The Act also includes 36 plant species, each recognised as being particularly harmful to our native habitats and species. Japanese Knotweed (Reynoutria japonica) is perhaps the most famous of these, known for its particularly aggressive and persistent growth. Native to Japan, China and Korea, the plant was introduced in the mid-1800s for use in gardens and rail embankments and by the 1970s it had spread across Britain. The plant is a tall perennial, surviving year upon year, and can rapidly grow outwards from underground stems named rhizomes, forming large, dense patches. The main problem with Japanese Knotweed is within the built environment, as the roots of the plant can be very vigorous, being known to grow through tarmac, drains, and foundations. It spreads through tiny fragments of their rhizomes separating from the parent plant, which then establish new plants. It can quickly spread through an area unintentionally via the movement of soil and other building materials, and once in a location, can be very difficult and costly to remove.
Himalayan Balsam (Impatiens glandulifera) is another harmful plant species, introduced in the 1830s to the UK from the Himalayas for its ornamental properties. It is an annual, completing its life cycle from germination to death within a year. It spreads via seeds, which are particularly well adapted to dispersal as the seedpods burst, launching seeds several metres away from the parent plant. Each plant can produce up to 800 seeds, which are able to float and so can travel significant distances via waterways. Once established, the plants form dense colonies that quickly grow to over one metre tall, casting shade upon the vegetation below and reducing its ability to survive. The roots of the plant are shallow in comparison to our native vegetation and therefore when it dies each winter it can leave the banks bare of vegetation, without stabilising root systems. This can increase erosion into our watercourses as well as reducing the diversity of habitats, which in turn affects native species.
Rhododendron (Rhododendron ponticum) is a large shrub with large pink flowers which was originally introduced for garden use in the 1700s from the Iberian Peninsula. It is now established over much of the UK and has become a threat to native woodland. It produces small seeds that can be dispersed up to 100 m by wind and even further by water, remaining viable in the soil for many years. It can grow prolifically in woodland and once established few native plants survive, as its dense foliage casts shade upon the ground. Only trees which grow above the level of the rhododendron canopy can persist; however, when these trees die, they are generally not replaced as their seedlings cannot grow under the lightless canopy.

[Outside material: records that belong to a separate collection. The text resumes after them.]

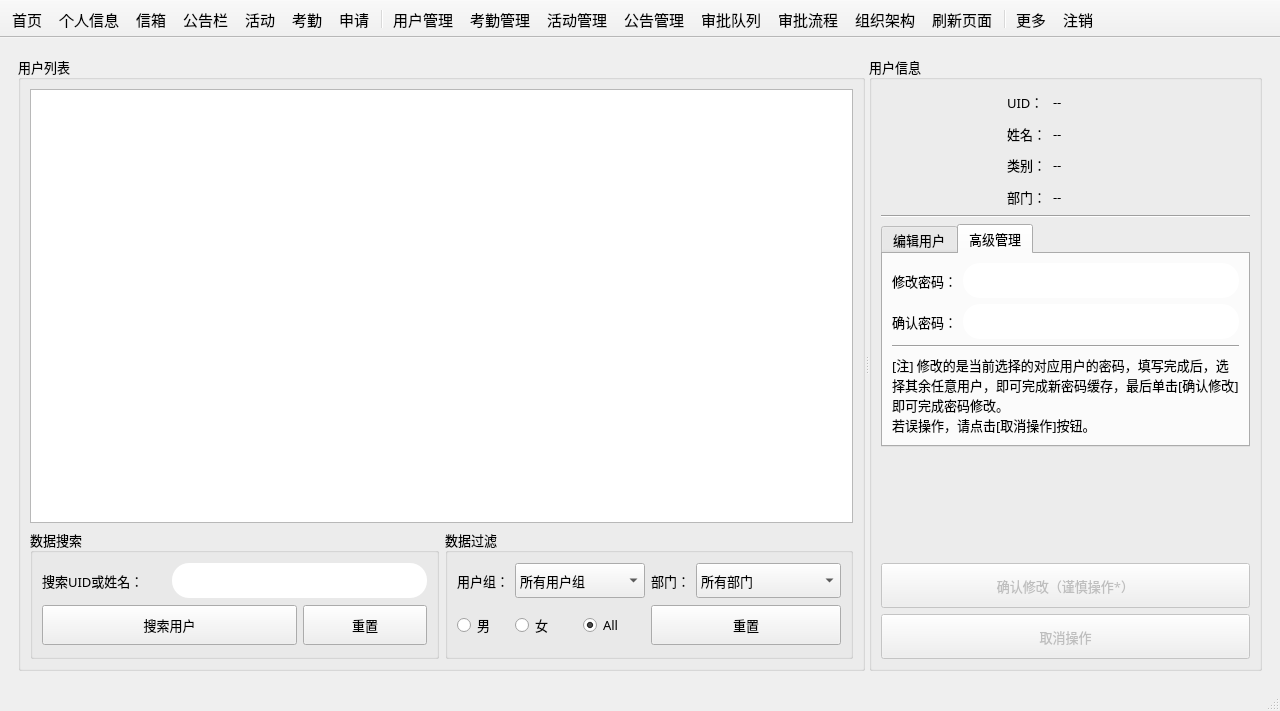
First picture: the form in mainwindow.ui, repository csthenry/weplanet-desktop, before the edit.
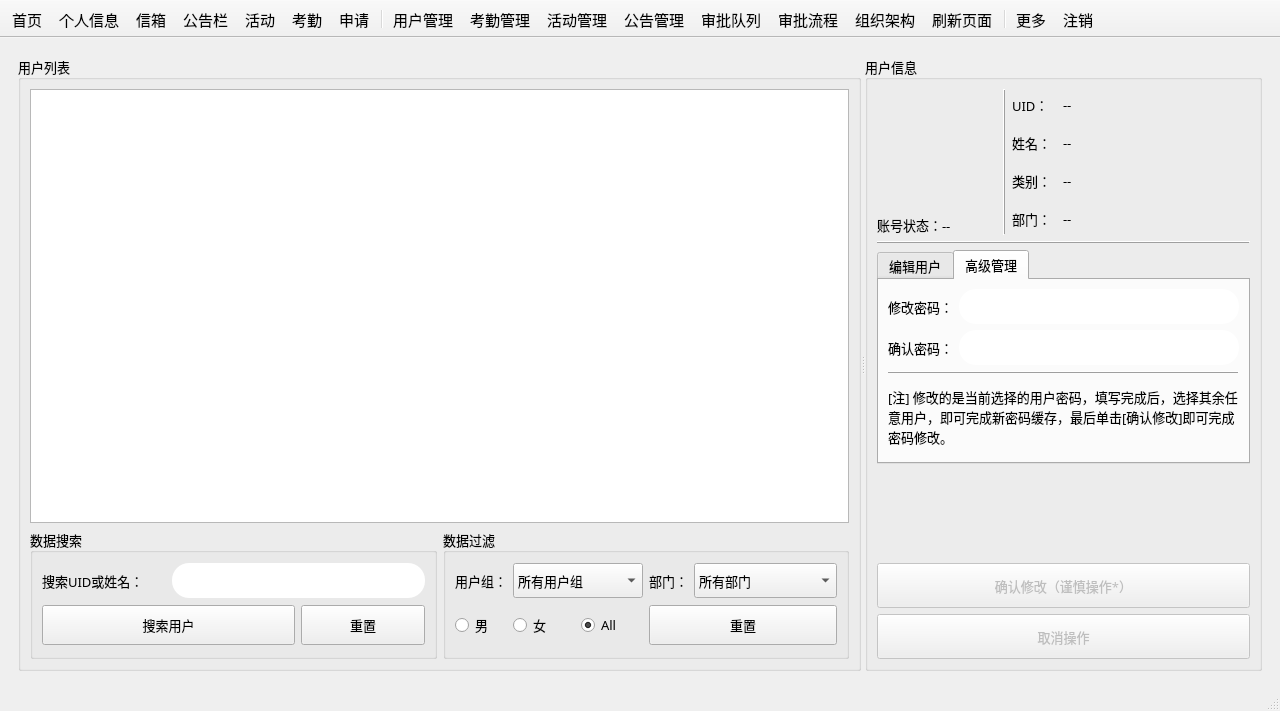
Second picture: the form after the edit. The open tabs and pages were chosen to show the change. Icons and pictures are not drawn. Custom widgets are drawn as their Qt base class.

Commit message: 重写登录验证函数，新增多种状态码，封禁功能即将完成。

The edit to the form file:
```diff
--- a/mainwindow.ui
+++ b/mainwindow.ui
@@ -3143,43 +3143,33 @@
            <property name="title">
             <string>用户信息</string>
            </property>
-           <layout class="QGridLayout" name="gridLayout_11">
-            <item row="0" column="0" rowspan="4">
-             <widget class="QLabel" name="userManagePage_avatar">
-              <property name="minimumSize">
-               <size>
-                <width>120</width>
-                <height>120</height>
-               </size>
+           <layout class="QGridLayout" name="gridLayout_91">
+            <item row="3" column="0">
+             <spacer name="verticalSpacer_2">
+              <property name="orientation">
+               <enum>Qt::Vertical</enum>
               </property>
-              <property name="maximumSize">
+              <property name="sizeHint" stdset="0">
                <size>
-                <width>120</width>
-                <height>120</height>
+                <width>20</width>
+                <height>40</height>
                </size>
               </property>
-              <property name="font">
-               <font>
-                <family>微软雅黑</family>
-                <pointsize>16</pointsize>
-               </font>
-              </property>
-              <property name="styleSheet">
-               <string notr="true">margin:5px;</string>
-              </property>
-              <property name="pixmap">
-               <pixmap resource="resource.qrc">:/images/color_icon/user.svg</pixmap>
-              </property>
-              <property name="scaledContents">
-               <bool>true</bool>
-              </property>
-             </widget>
+             </spacer>
             </item>
-            <item row="0" column="1">
+            <item row="0" column="2" colspan="3">
+             <layout class="QGridLayout" name="gridLayout_29">
+              <item row="0" column="0">
              <widget class="QLabel" name="label_6">
-              <property name="maximumSize">
+                <property name="minimumSize">
                <size>
                 <width>40</width>
+                  <height>0</height>
+                 </size>
+                </property>
+                <property name="maximumSize">
+                 <size>
+                  <width>45</width>
                 <height>35</height>
                </size>
               </property>
@@ -3188,12 +3178,18 @@
               </property>
              </widget>
             </item>
-            <item row="0" column="2">
+              <item row="0" column="1">
              <widget class="QLabel" name="label_userManagePage_uid">
+                <property name="minimumSize">
+                 <size>
+                  <width>100</width>
+                  <height>0</height>
+                 </size>
+                </property>
               <property name="maximumSize">
                <size>
                 <width>16777215</width>
-                <height>30</height>
+                  <height>35</height>
                </size>
               </property>
               <property name="text">
@@ -3201,11 +3197,17 @@
               </property>
              </widget>
             </item>
-            <item row="1" column="1">
+              <item row="1" column="0">
              <widget class="QLabel" name="label_20">
-              <property name="maximumSize">
+                <property name="minimumSize">
                <size>
                 <width>40</width>
+                  <height>0</height>
+                 </size>
+                </property>
+                <property name="maximumSize">
+                 <size>
+                  <width>45</width>
                 <height>35</height>
                </size>
               </property>
@@ -3214,12 +3216,18 @@
               </property>
              </widget>
             </item>
-            <item row="1" column="2">
+              <item row="1" column="1">
              <widget class="QLabel" name="label_userManagePage_name">
+                <property name="minimumSize">
+                 <size>
+                  <width>100</width>
+                  <height>0</height>
+                 </size>
+                </property>
               <property name="maximumSize">
                <size>
                 <width>16777215</width>
-                <height>30</height>
+                  <height>35</height>
                </size>
               </property>
               <property name="text">
@@ -3227,11 +3235,17 @@
               </property>
              </widget>
             </item>
-            <item row="2" column="1">
+              <item row="2" column="0">
              <widget class="QLabel" name="label_9">
-              <property name="maximumSize">
+                <property name="minimumSize">
                <size>
                 <width>40</width>
+                  <height>0</height>
+                 </size>
+                </property>
+                <property name="maximumSize">
+                 <size>
+                  <width>45</width>
                 <height>35</height>
                </size>
               </property>
@@ -3240,12 +3254,18 @@
               </property>
              </widget>
             </item>
-            <item row="2" column="2">
+              <item row="2" column="1">
              <widget class="QLabel" name="label_userManagePage_group">
+                <property name="minimumSize">
+                 <size>
+                  <width>100</width>
+                  <height>0</height>
+                 </size>
+                </property>
               <property name="maximumSize">
                <size>
                 <width>16777215</width>
-                <height>30</height>
+                  <height>35</height>
                </size>
               </property>
               <property name="text">
@@ -3253,11 +3273,17 @@
               </property>
              </widget>
             </item>
-            <item row="3" column="1">
+              <item row="3" column="0">
              <widget class="QLabel" name="label_14">
-              <property name="maximumSize">
+                <property name="minimumSize">
                <size>
                 <width>40</width>
+                  <height>0</height>
+                 </size>
+                </property>
+                <property name="maximumSize">
+                 <size>
+                  <width>45</width>
                 <height>35</height>
                </size>
               </property>
@@ -3266,12 +3292,18 @@
               </property>
              </widget>
             </item>
-            <item row="3" column="2">
+              <item row="3" column="1">
              <widget class="QLabel" name="label_userManagePage_dpt">
+                <property name="minimumSize">
+                 <size>
+                  <width>100</width>
+                  <height>0</height>
+                 </size>
+                </property>
               <property name="maximumSize">
                <size>
                 <width>16777215</width>
-                <height>30</height>
+                  <height>35</height>
                </size>
               </property>
               <property name="text">
@@ -3282,14 +3314,119 @@
               </property>
              </widget>
             </item>
-            <item row="4" column="0" colspan="3">
+             </layout>
+            </item>
+            <item row="4" column="0" colspan="5">
+             <widget class="QPushButton" name="btn_editUser_check">
+              <property name="enabled">
+               <bool>false</bool>
+              </property>
+              <property name="minimumSize">
+               <size>
+                <width>0</width>
+                <height>45</height>
+               </size>
+              </property>
+              <property name="text">
+               <string>确认修改（谨慎操作*）</string>
+              </property>
+              <property name="icon">
+               <iconset resource="resource.qrc">
+                <normaloff>:/images/color_icon/color-setting_3.svg</normaloff>:/images/color_icon/color-setting_3.svg</iconset>
+              </property>
+              <property name="iconSize">
+               <size>
+                <width>20</width>
+                <height>20</height>
+               </size>
+              </property>
+             </widget>
+            </item>
+            <item row="5" column="0" colspan="5">
+             <widget class="QPushButton" name="btn_editUser_cancel">
+              <property name="enabled">
+               <bool>false</bool>
+              </property>
+              <property name="minimumSize">
+               <size>
+                <width>0</width>
+                <height>45</height>
+               </size>
+              </property>
+              <property name="text">
+               <string>取消操作</string>
+              </property>
+              <property name="icon">
+               <iconset resource="resource.qrc">
+                <normaloff>:/images/color_icon/color-stop.svg</normaloff>:/images/color_icon/color-stop.svg</iconset>
+              </property>
+              <property name="iconSize">
+               <size>
+                <width>20</width>
+                <height>20</height>
+               </size>
+              </property>
+             </widget>
+            </item>
+            <item row="0" column="0">
+             <layout class="QGridLayout" name="gridLayout_11">
+              <item row="0" column="0">
+               <widget class="QLabel" name="userManagePage_avatar">
+                <property name="minimumSize">
+                 <size>
+                  <width>120</width>
+                  <height>120</height>
+                 </size>
+                </property>
+                <property name="maximumSize">
+                 <size>
+                  <width>120</width>
+                  <height>120</height>
+                 </size>
+                </property>
+                <property name="font">
+                 <font>
+                  <family>微软雅黑</family>
+                  <pointsize>16</pointsize>
+                 </font>
+                </property>
+                <property name="styleSheet">
+                 <string notr="true">margin:5px;</string>
+                </property>
+                <property name="pixmap">
+                 <pixmap resource="resource.qrc">:/images/color_icon/user.svg</pixmap>
+                </property>
+                <property name="scaledContents">
+                 <bool>true</bool>
+                </property>
+               </widget>
+              </item>
+              <item row="1" column="0">
+               <widget class="QLabel" name="label_userStatus">
+                <property name="maximumSize">
+                 <size>
+                  <width>120</width>
+                  <height>120</height>
+                 </size>
+                </property>
+                <property name="text">
+                 <string>账号状态：--</string>
+                </property>
+               </widget>
+              </item>
+             </layout>
+            </item>
+            <item row="1" column="0" colspan="5">
              <widget class="Line" name="line">
+              <property name="frameShadow">
+               <enum>QFrame::Raised</enum>
+              </property>
               <property name="orientation">
                <enum>Qt::Horizontal</enum>
               </property>
              </widget>
             </item>
-            <item row="5" column="0" colspan="3">
+            <item row="2" column="0" colspan="5">
              <widget class="QTabWidget" name="tabWidget_3">
               <property name="currentIndex">
                <number>1</number>
@@ -3417,8 +3554,7 @@
                 <item row="4" column="0" colspan="2">
                  <widget class="QLabel" name="label_95">
                   <property name="text">
-                   <string>[注] 修改的是当前选择的对应用户的密码，填写完成后，选择其余任意用户，即可完成新密码缓存，最后单击[确认修改]即可完成密码修改。
-若误操作，请点击[取消操作]按钮。</string>
+                   <string>[注] 修改的是当前选择的用户密码，填写完成后，选择其余任意用户，即可完成新密码缓存，最后单击[确认修改]即可完成密码修改。</string>
                   </property>
                   <property name="scaledContents">
                    <bool>false</bool>
@@ -3463,6 +3599,9 @@
                 </item>
                 <item row="3" column="0" colspan="2">
                  <widget class="Line" name="line_2">
+                  <property name="frameShadow">
+                   <enum>QFrame::Raised</enum>
+                  </property>
                   <property name="orientation">
                    <enum>Qt::Horizontal</enum>
                   </property>
@@ -3472,68 +3611,13 @@
               </widget>
              </widget>
             </item>
-            <item row="6" column="0" colspan="2">
-             <spacer name="verticalSpacer_2">
+            <item row="0" column="1">
+             <widget class="Line" name="line_3">
+              <property name="frameShadow">
+               <enum>QFrame::Raised</enum>
+              </property>
               <property name="orientation">
                <enum>Qt::Vertical</enum>
-              </property>
-              <property name="sizeHint" stdset="0">
-               <size>
-                <width>20</width>
-                <height>40</height>
-               </size>
-              </property>
-             </spacer>
-            </item>
-            <item row="7" column="0" colspan="3">
-             <widget class="QPushButton" name="btn_editUser_check">
-              <property name="enabled">
-               <bool>false</bool>
-              </property>
-              <property name="minimumSize">
-               <size>
-                <width>0</width>
-                <height>45</height>
-               </size>
-              </property>
-              <property name="text">
-               <string>确认修改（谨慎操作*）</string>
-              </property>
-              <property name="icon">
-               <iconset resource="resource.qrc">
-                <normaloff>:/images/color_icon/color-setting_3.svg</normaloff>:/images/color_icon/color-setting_3.svg</iconset>
-              </property>
-              <property name="iconSize">
-               <size>
-                <width>20</width>
-                <height>20</height>
-               </size>
-              </property>
-             </widget>
-            </item>
-            <item row="8" column="0" colspan="3">
-             <widget class="QPushButton" name="btn_editUser_cancel">
-              <property name="enabled">
-               <bool>false</bool>
-              </property>
-              <property name="minimumSize">
-               <size>
-                <width>0</width>
-                <height>45</height>
-               </size>
-              </property>
-              <property name="text">
-               <string>取消操作</string>
-              </property>
-              <property name="icon">
-               <iconset resource="resource.qrc">
-                <normaloff>:/images/color_icon/color-stop.svg</normaloff>:/images/color_icon/color-stop.svg</iconset>
-              </property>
-              <property name="iconSize">
-               <size>
-                <width>20</width>
-                <height>20</height>
-               </size>
               </property>
              </widget>
             </item>
```
Left out of the diff: 8 changed lines with no effect on the pictures. Lines whose indentation alone changed are shown as unchanged. The commit also changes 11 other files.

Building development projects can be a leading driver of the spread of terrestrial INNS, especially plants. The huge number of different sites connected by the shared use of equipment and personnel between these means that the spread of INNS can be easily facilitated. Due to the legislation surrounding INNS, landowners and land managers have a responsibility to prevent the spread of INNS from their site. Demonstrating that development projects have exercised due-diligence with regard to INNS is advisable, and best-practice can be achieved through correctly identifying INNS at a site, obtaining sound mitigation advice, following good management practices, and adopting a precautionary approach.
Consideration of INNS at an early stage is advised for developments of all sizes. Early detection of INNS within a site can lead to significant cost savings as it facilitates more informed and efficient decision making with regard to site selection, design and implementation. Eradication of INNS from site can become costly once they are established and so the knowledge of their presence can be very beneficial when considering land purchase. Management of INNS on a site can take many forms depending on the species present and the scale of the infestation, including avoidance, mitigation using biosecurity protocols, and eradication.
APEM’s skilled ecologists are experts in the identification, mitigation, control and eradication of INNS in both the aquatic and terrestrial environment. We regularly prepare risk management strategies, design mitigation measures and develop biosecurity protocols. We also manage specialist contractors to eradicate INNS infestations from a site.
To find out more about the INNS services APEM offer please visit our webpage.
Further information on INNS can be found at the following websites:
 F. Williams, Fl. Eschen, A. Harris, D. Dieddour, C. Pratt, R. S. Shaw, S. Varia, J. Lamontagne-Godwin, S.E. Thomas, S. T. Murphy (2010). The Economic Cost of Invasive NonNative Species to the British Economy. CABI, Wallingford